_WORK REQUEST_
Could you filter the records below and return each line that holds "timetable"?

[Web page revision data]

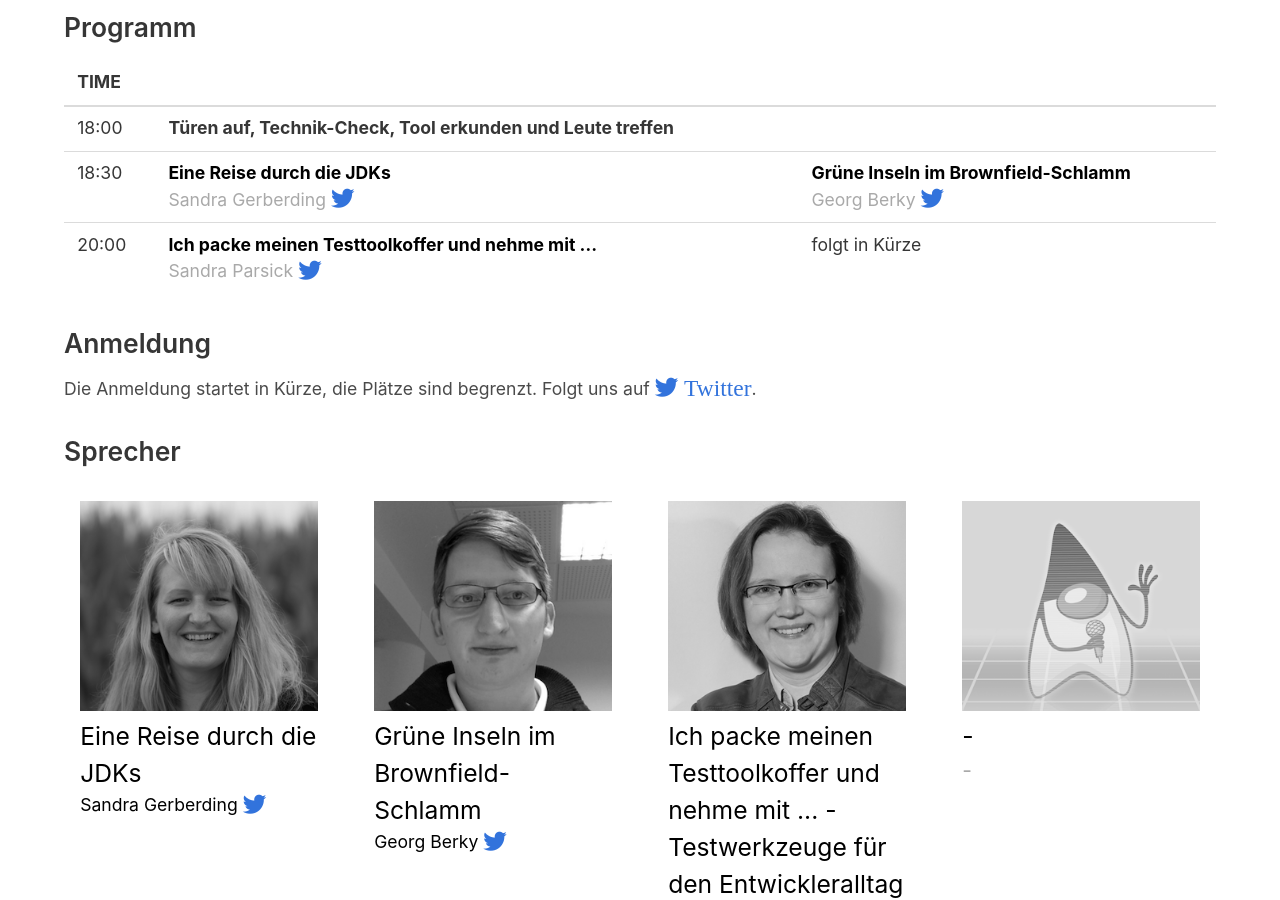
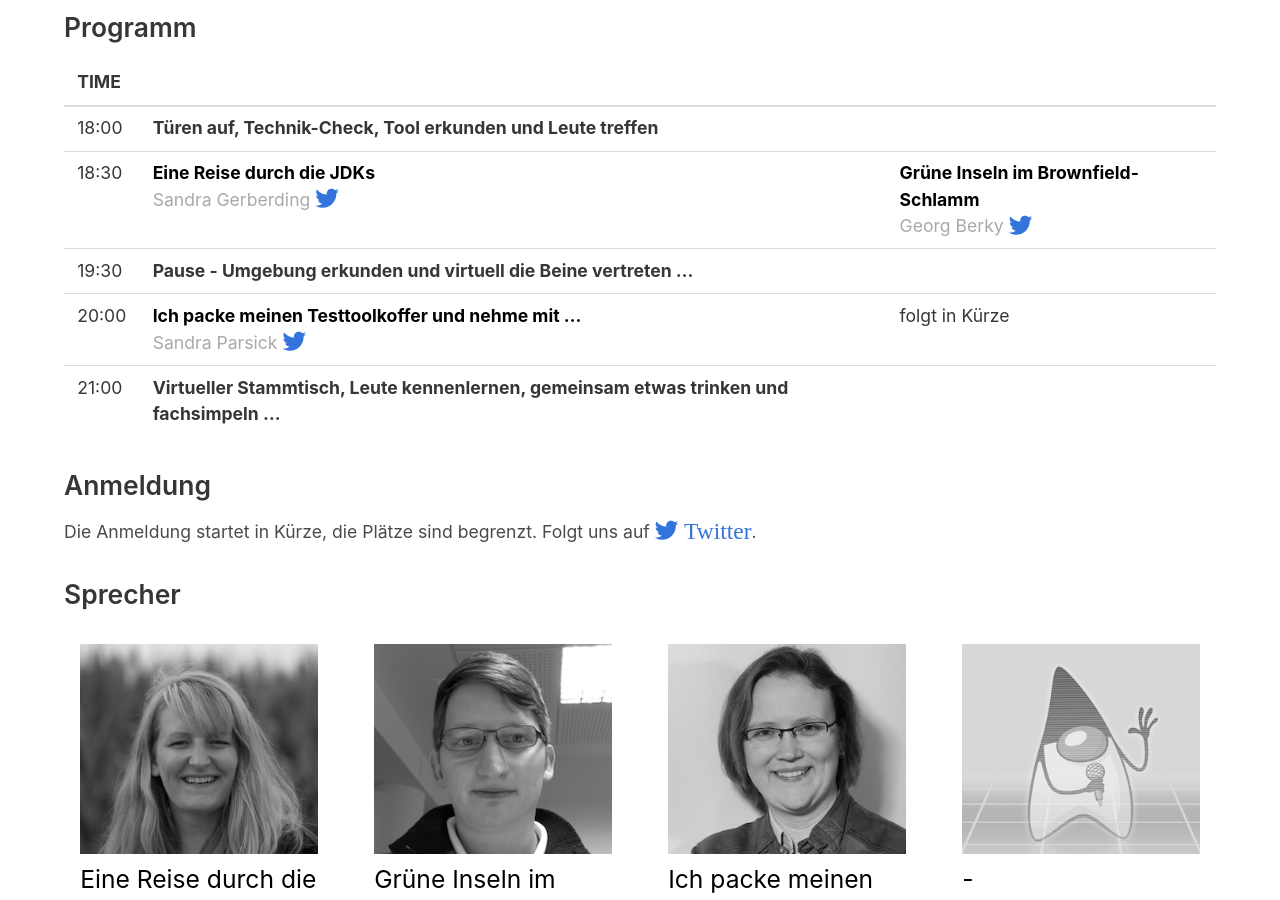
Before and after one commit to CyberLandConf/CyberLandConf.github.io, a Jekyll site: the page built from pages/events/2020-12-cyberland-2d.md, in a window 1280 px wide and 900 px high, scrolled down 795 px. Built offline with Jekyll 4.4.1, drawn with Linux system fonts in a browser that asks for light colours.

Commit message:
added timetable infos

```diff
--- a/pages/events/2020-12-cyberland-2d.md
+++ b/pages/events/2020-12-cyberland-2d.md
@@ -28,7 +28,9 @@ Eure JUG fehlt hier und ihr möchtet die Veranstaltung unterstützen? Dann melde
 | ----- | -------------- | -------------- |
 | 18:00 | __Türen auf, Technik-Check, Tool erkunden und Leute treffen__ | |
 | 18:30 | {%- include elements/timetable-field.html session-id="session-18" -%} | {%- include elements/timetable-field.html session-id="session-19" -%} |
+| 19:30 | __Pause - Umgebung erkunden und virtuell die Beine vertreten ...__ | |
 | 20:00 | {%- include elements/timetable-field.html session-id="session-20" -%} | folgt in Kürze |
+| 21:00 | __Virtueller Stammtisch, Leute kennenlernen, gemeinsam etwas trinken und fachsimpeln ...__ | |
 
 ### Anmeldung
 
```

_OUTPUT FOR THIS TASK_
added timetable infos
 | 18:30 | {%- include elements/timetable-field.html session-id="session-18" -%} | {%- include elements/timetable-field.html session-id="session-19" -%} |
 | 20:00 | {%- include elements/timetable-field.html session-id="session-20" -%} | folgt in Kürze |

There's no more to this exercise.